Thai lawyers state that the lack of clarity could open the way for foreigners to exert a controlling influence, and that no one would be able to guarantee tobacco companies do not hold influence in the cabinet.
In Malaysia, as we have been tracking for a number of years, politicians and health officials share this tunnel-vision fear of Big Tobacco. In fact it has become so great that no lie can be too big as long as it is justified by winning the war against that industry. What they all-too frequently forget is that there is a vibrant and successful independent sector pushing a harm reduction agenda.
The Star newspaper repeats an old one this week, retelling the fib that almost 40% of Malay 14 and 15 year-olds vape, according to the Health Ministry. Its study found exactly what ministers wanted it to find: high numbers of users to shock the public and vapers to say that they are doing something as dangerous as smoking. “It’s a fact,” writes The Star, to something that is anything but.
The paper reports: “Universiti Malaya nicotine addiction specialist Associate Professor Doctor Amer Siddiq Amer Nordin believes there is a ‘high possibility’ of e-cig and vape users moving on to cigarettes. It’s been his concern all along.”
Looking at the treatment of vaping in Malaysia is like entering a frightening 1984 world of doublespeak. The Deputy Education Minister is quoted as saying: “We must go to schools. And parents must be aware that e-cigs and vape are no different from tobacco products… We must ‘de-normalise’ smoking.”
And as if vape replacing smoking wasn’t denormalising smoking to begin with, the paper repeats the hysterical calls from the Association of Adolescent Health: “[We] urged the Health Ministry to take aggressive steps to protect our youth from the harmful effects of using e-cigs or vape, by implementing a complete ban on the manufacturing, distribution and marketing, of the devices.”
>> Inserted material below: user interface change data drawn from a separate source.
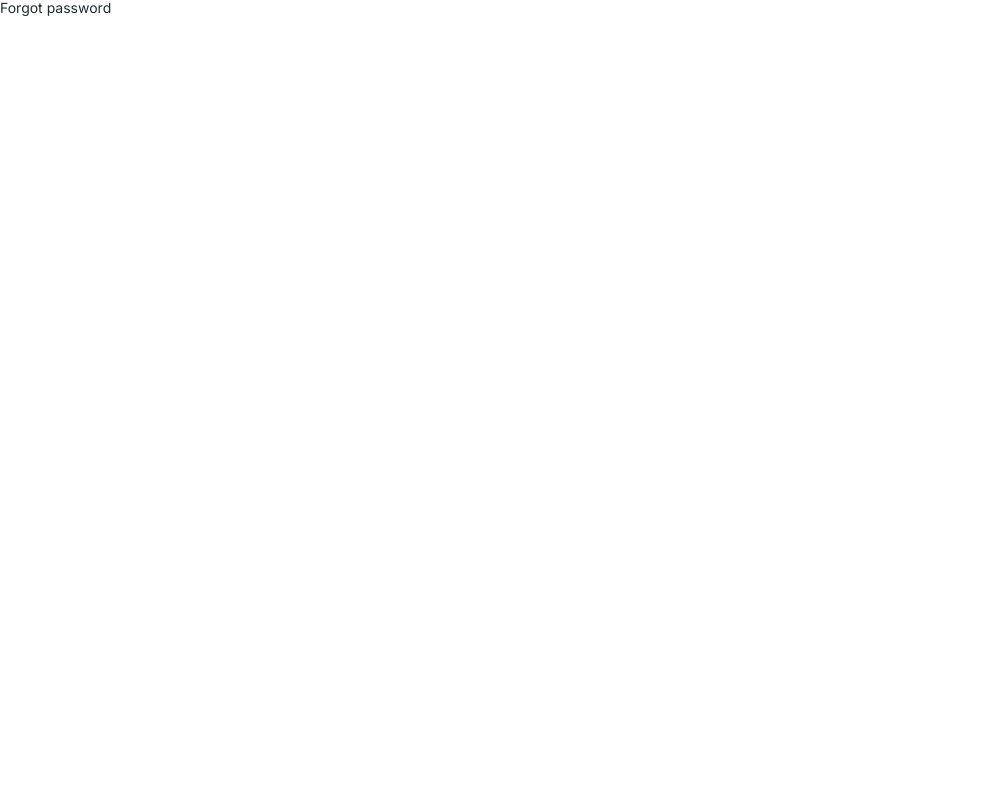
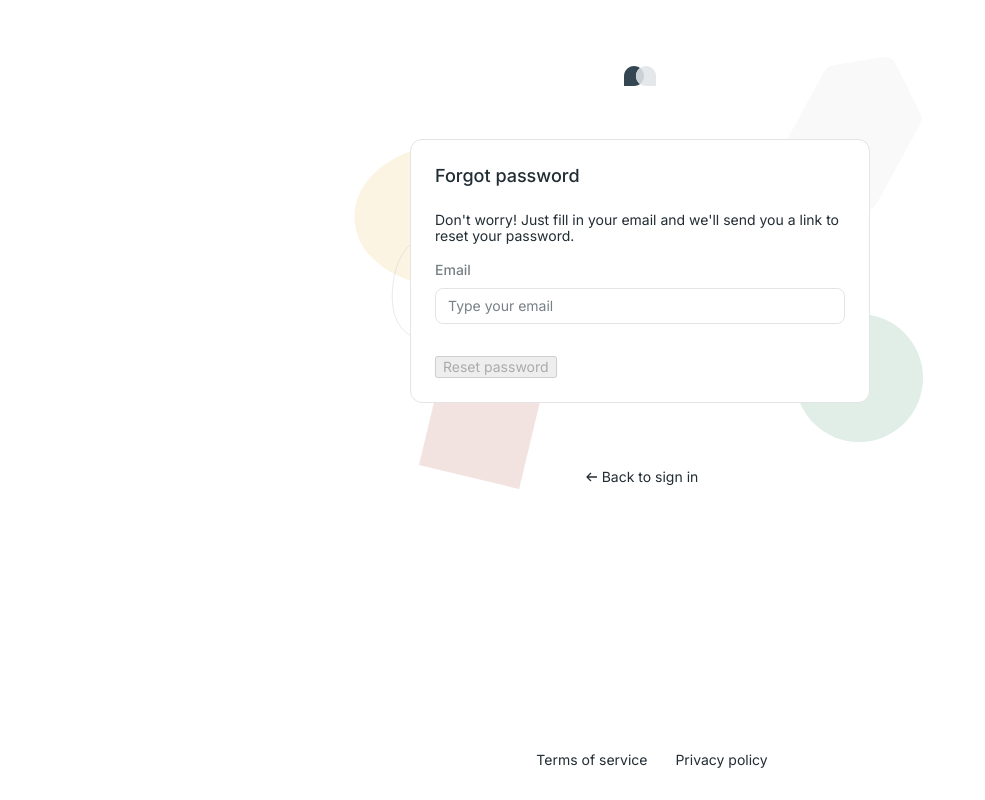
Before and after one commit to jobgo-ai/Fe-JobGo, a Vue app: page /forgot-password in a window 1280 px wide. Shown: the whole page, without its empty margins (0-985 px from the left). Built offline with nearby package versions, Linux system fonts and the light colour scheme.

Commit message:
added login, reset password, forgot password

```diff
--- a/src/router.js
+++ b/src/router.js
@@ -8,7 +8,7 @@ import Signup from "@/views/public/signup.vue";
 
 // Private
 import Layout from "@/views/dashboard/layout.vue";
-import ChangePassword from "@/views/dashboard/settings/change-password.vue";
+import ChangePassword from "@/views/public/change-password.vue";
 import Settings from "@/views/dashboard/settings/settings.vue";
 
 //Openings
@@ -70,11 +70,6 @@ const routes = [
         name: "settings",
         component: Settings,
       },
-      {
-        path: "change-password",
-        name: "change-password",
-        component: ChangePassword,
-      },
     ],
   },
   { path: "/:pathMatch(.*)*", name: "NotFound", component: NotFound },
@@ -102,6 +97,14 @@ const routes = [
       public: true,
     },
   },
+  {
+    path: "/change-password",
+    name: "change-password",
+    component: ChangePassword,
+    meta: {
+      public: true,
+    },
+  },
 ];
 
 const router = createRouter({
--- a/src/views/dashboard/settings/change-password.vue
+++ /dev/null
@@ -1,82 +0,0 @@
-<template>
-  <div>
-    <h3>Change password</h3>
-    <form @submit.prevent="onSubmit">
-      <hp-input type="password" name="currentPassword"></hp-input>
-      <hp-input type="password" name="password"></hp-input>
-      <hp-input type="password" name="passwordConfirmation"></hp-input>
-      <hp-button type="submit" label="Create candidate"></hp-button>
-    </form>
-  </div>
-</template>
-
-<script setup>
-//Vendor
-import { useForm } from "vee-validate";
-import * as yup from "yup";
-
-//Components
-import HpInput from "@/components/form/hp-input.vue";
-import HpButton from "@/components/hp-button.vue";
-
-// Composables
-import { usePut } from "@/composables/useHttp";
-
-const props = defineProps({
-  candidates: {
-    type: Array,
-    default: [],
-  },
-  isCandidateDetailsOpen: {
-    type: Boolean,
-    default: false,
-  },
-  opening: {
-    type: Object,
-    default: [],
-  },
-});
-
-const putUser = usePut("self/password");
-const schema = yup.object().shape({
-  currentPassword: yup
-    .string()
-    .label("Current password")
-    .min(8)
-    .max(70)
-    .matches(/^[\S]+$/, "Password may not include white space")
-    .required(),
-  password: yup
-    .string()
-    .label("Password")
-    .min(8)
-    .max(70)
-    .matches(/^[\S]+$/, "Password may not include white space")
-    .required(),
-  passwordConfirmation: yup
-    .string()
-    .label("Confirm password")
-    .required()
-    .oneOf([yup.ref("password")], "Passwords do not match"),
-});
-
-const { handleSubmit, resetForm, setFieldError } = useForm({
-  validationSchema: schema,
-  initialValues: { name: "", description: "" },
-});
-
-const onSubmit = handleSubmit(async (values) => {
-  await putUser.put({
-    password: {
-      current: values.currentPassword,
-      new: values.password,
-    },
-  });
-
-  if (putUser.error.value) {
-    setFieldError("currentPassword", "Current password is incorrect");
-  } else {
-    resetForm();
-  }
-});
-</script>
--- /dev/null
+++ b/src/views/public/change-password.vue
@@ -0,0 +1,139 @@
+<template>
+  <div class="change-password">
+    <div class="change-password__logo"><Logo /></div>
+    <div class="change-password__container">
+      <div class="change-password__image-container"></div>
+      <h2 class="change-password__title">Reset password</h2>
+      <p class="change-password__text">
+        Don’t worry! Just fill in your email and we’ll send you a link to reset
+        your password.
+      </p>
+      <hp-input
+        name="password"
+        placeholder="Enter your new password"
+        label="Password"
+        type="password"
+      />
+      <hp-input
+        name="password2"
+        placeholder="Confirm your new password"
+        label="Password"
+        type="password"
+      />
+      <hp-button
+        @handleClick="handlePasswordReset"
+        primary
+        :isDisabled="!meta.valid"
+        label="Reset password"
+      ></hp-button>
+    </div>
+    <div class="forgot-password__tos">
+      <a href="www.google.com" class="forgot-password__policy">
+        Terms of service
+      </a>
+      <a href="www.google.com" class="forgot-password__policy">
+        Privacy policy
+      </a>
+    </div>
+  </div>
+</template>
+
+<script setup>
+// Vendor
+import { useRouter, useRoute } from "vue-router";
+import * as yup from "yup";
+import { useForm } from "vee-validate";
+
+//Components
+import HpInput from "@/components/form/hp-input.vue";
+import HpButton from "@/components/hp-button.vue";
+import Logo from "@/assets/logo.svg";
+
+//Hooks
+import { usePut } from "@/composables/useHttp";
+
+const route = useRoute();
+const router = useRouter();
+
+const token = route.query.token;
+
+const schema = yup.object().shape({
+  password: yup.string().min(6).required().label("Password"),
+  password2: yup
+    .string()
+    .required("Must enter password twice")
+    .oneOf([yup.ref("password")], "Passwords do not match"),
+});
+
+const { handleSubmit, isSubmitting, meta } = useForm({
+  validationSchema: schema,
+  initialValues: { password: "", password2: "" },
+});
+
+const postChangePassword = usePut("self/password");
+
+const handlePasswordReset = handleSubmit(async (values) => {
+  const payload = {
+    self: {
+      password: values.password,
+    },
+    token: token,
+  };
+  await postChangePassword.put(payload);
+  router.push("/login");
+});
+</script>
+
+<chode lang="scss">
+.change-password {
+  display: flex;
+  flex-direction: column;
+  &__subtitle {
+    @include text-h3;
+    font-weight: 500;
+    color: var(--color-text-secondary);
+  }
+  &__title {
+    @include text-h3;
+    font-weight: 500;
+    margin-bottom: 24px;
+  }
+  &__logo {
+    margin: auto;
+    margin-bottom: 48px;
+    margin-top: 64px;
+  }
+  &__container {
+    margin: auto;
+    padding: 24px;
+    width: 460px;
+    border: $border;
+    border-radius: $border-radius-md;
+    background-color: var(--color-background);
+    position: relative;
+  }
+  &__image-container {
+    display: flex;
+    background-image: url("../../assets/abstracts/decorations/illustration.svg");
+    position: absolute;
+    top: 50%;
+    height: 446px;
+    width: 588px;
+    left: 50%;
+    transform: translateX(-50%) translateY(-50%);
+    z-index: -1;
+  }
+  &__password-container {
+    position: relative;
+  }
+  &__forgot-password {
+    position: absolute;
+    right: 0;
+    top: 0;
+    @include text-h5;
+  }
+  &__text {
+    margin-bottom: 16px;
+  }
+}
+</chode>
--- a/src/views/public/forgot-password.vue
+++ b/src/views/public/forgot-password.vue
@@ -1,3 +1,138 @@
-<template>Forgot password</template>
+<template>
+  <div class="forgot-password">
+    <div class="forgot-password__logo"><Logo /></div>
+    <div class="forgot-password__container">
+      <div class="forgot-password__image-container"></div>
+      <div v-if="!isEmailSent">
+        <h2 class="forgot-password__title">Forgot password</h2>
+        <p class="forgot-password__text">
+          Don't worry! Just fill in your email and we'll send you a link to
+          reset your password.
+        </p>
+        <hp-input name="email" placeholder="Type your email" label="Email" />
+        <hp-button
+          @handleClick="handlePasswordReset"
+          primary
+          :isDisabled="!meta.valid"
+          label="Reset password"
+        ></hp-button>
+      </div>
+      <div v-else>
+        <h2 class="forgot-password__title">Verify your email</h2>
+        <p>We sent you an email to reset your password.</p>
+      </div>
+    </div>
+    <router-link class="forgot-password__link" to="/signin">
+      <hp-icon name="arrow-left"></hp-icon>
+      Back to sign in
+    </router-link>
+    <div class="forgot-password__tos">
+      <a href="www.google.com" class="forgot-password__policy">
+        Terms of service
+      </a>
+      <a href="www.google.com" class="forgot-password__policy">
+        Privacy policy
+      </a>
+    </div>
+  </div>
+</template>
 
-<script setup></script>
+<script setup>
+// Vendor
+import { ref } from "vue";
+import { useRouter } from "vue-router";
+import * as yup from "yup";
+import { useForm } from "vee-validate";
+
+//Components
+import HpInput from "@/components/form/hp-input.vue";
+import HpButton from "@/components/hp-button.vue";
+import HpIcon from "@/components/hp-icon.vue";
+import Logo from "@/assets/logo.svg";
+
+//Hooks
+import { usePost } from "@/composables/useHttp";
+
+const schema = yup.object().shape({
+  email: yup
+    .string()
+    .email("Must be a valid email address")
+    .required()
+    .label("Email"),
+});
+
+const { handleSubmit, isSubmitting, meta } = useForm({
+  validationSchema: schema,
+  initialValues: { email: "" },
+});
+
+const isEmailSent = ref(false);
+
+const handlePasswordReset = handleSubmit(async (values) => {
+  const postForgotPassword = usePost("self/forgot-password");
+
+  const payload = {
+    user: {
+      email: values.email,
+    },
+  };
+  await postForgotPassword.post(payload);
+  isEmailSent.value = true;
+});
+</script>
+
+<style lang="scss">
+.forgot-password {
+  display: flex;
+  flex-direction: column;
+  &__title {
+    @include text-h3;
+    font-weight: 500;
+    margin-bottom: 24px;
+  }
+  &__logo {
+    margin: auto;
+    margin-bottom: 48px;
+    margin-top: 64px;
+  }
+  &__container {
+    margin: auto;
+    padding: 24px;
+    width: 460px;
+    border: $border;
+    border-radius: $border-radius-md;
+    background-color: var(--color-background);
+    position: relative;
+  }
+  &__text {
+    margin-bottom: 16px;
+  }
+  &__image-container {
+    display: flex;
+    background-image: url("../../assets/abstracts/decorations/illustration.svg");
+    position: absolute;
+    top: 50%;
+    height: 446px;
+    width: 588px;
+    left: 50%;
+    transform: translateX(-50%) translateY(-50%);
+    z-index: -1;
+  }
+  &__link {
+    margin: auto;
+    margin-top: 64px;
+    display: flex;
+    align-items: center;
+  }
+  &__tos {
+    position: absolute;
+    bottom: 30px;
+    left: 50%;
+    transform: translateX(-50%);
+  }
+  &__policy {
+    margin-left: 24px;
+    @include text-h5;
+  }
+}
+</style>
--- a/src/views/public/signin.vue
+++ b/src/views/public/signin.vue
@@ -17,13 +17,21 @@
           >Forgot password</router-link
         >
       </div>
-      <div>
-        <hp-checkbox
-          v-model:checked="isPasswordRemembered"
-          name="rememberPassword"
-        />
-      </div>
       <hp-button @handleClick="onSubmit" primary label="Continue"></hp-button>
+    </div>
+    <div class="forgot-password__tos">
+      <a
+        href="https://www.hireproof.io/terms-of-service"
+        class="forgot-password__policy"
+      >
+        Terms of service
+      </a>
+      <a
+        href="https://www.hireproof.io/terms-of-service"
+        class="forgot-password__policy"
+      >
+        Privacy policy
+      </a>
     </div>
   </div>
 </template>
```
It’s sadly ironic that the people who will suffer the most from these ill-judged attempts to protect the young are the teens themselves.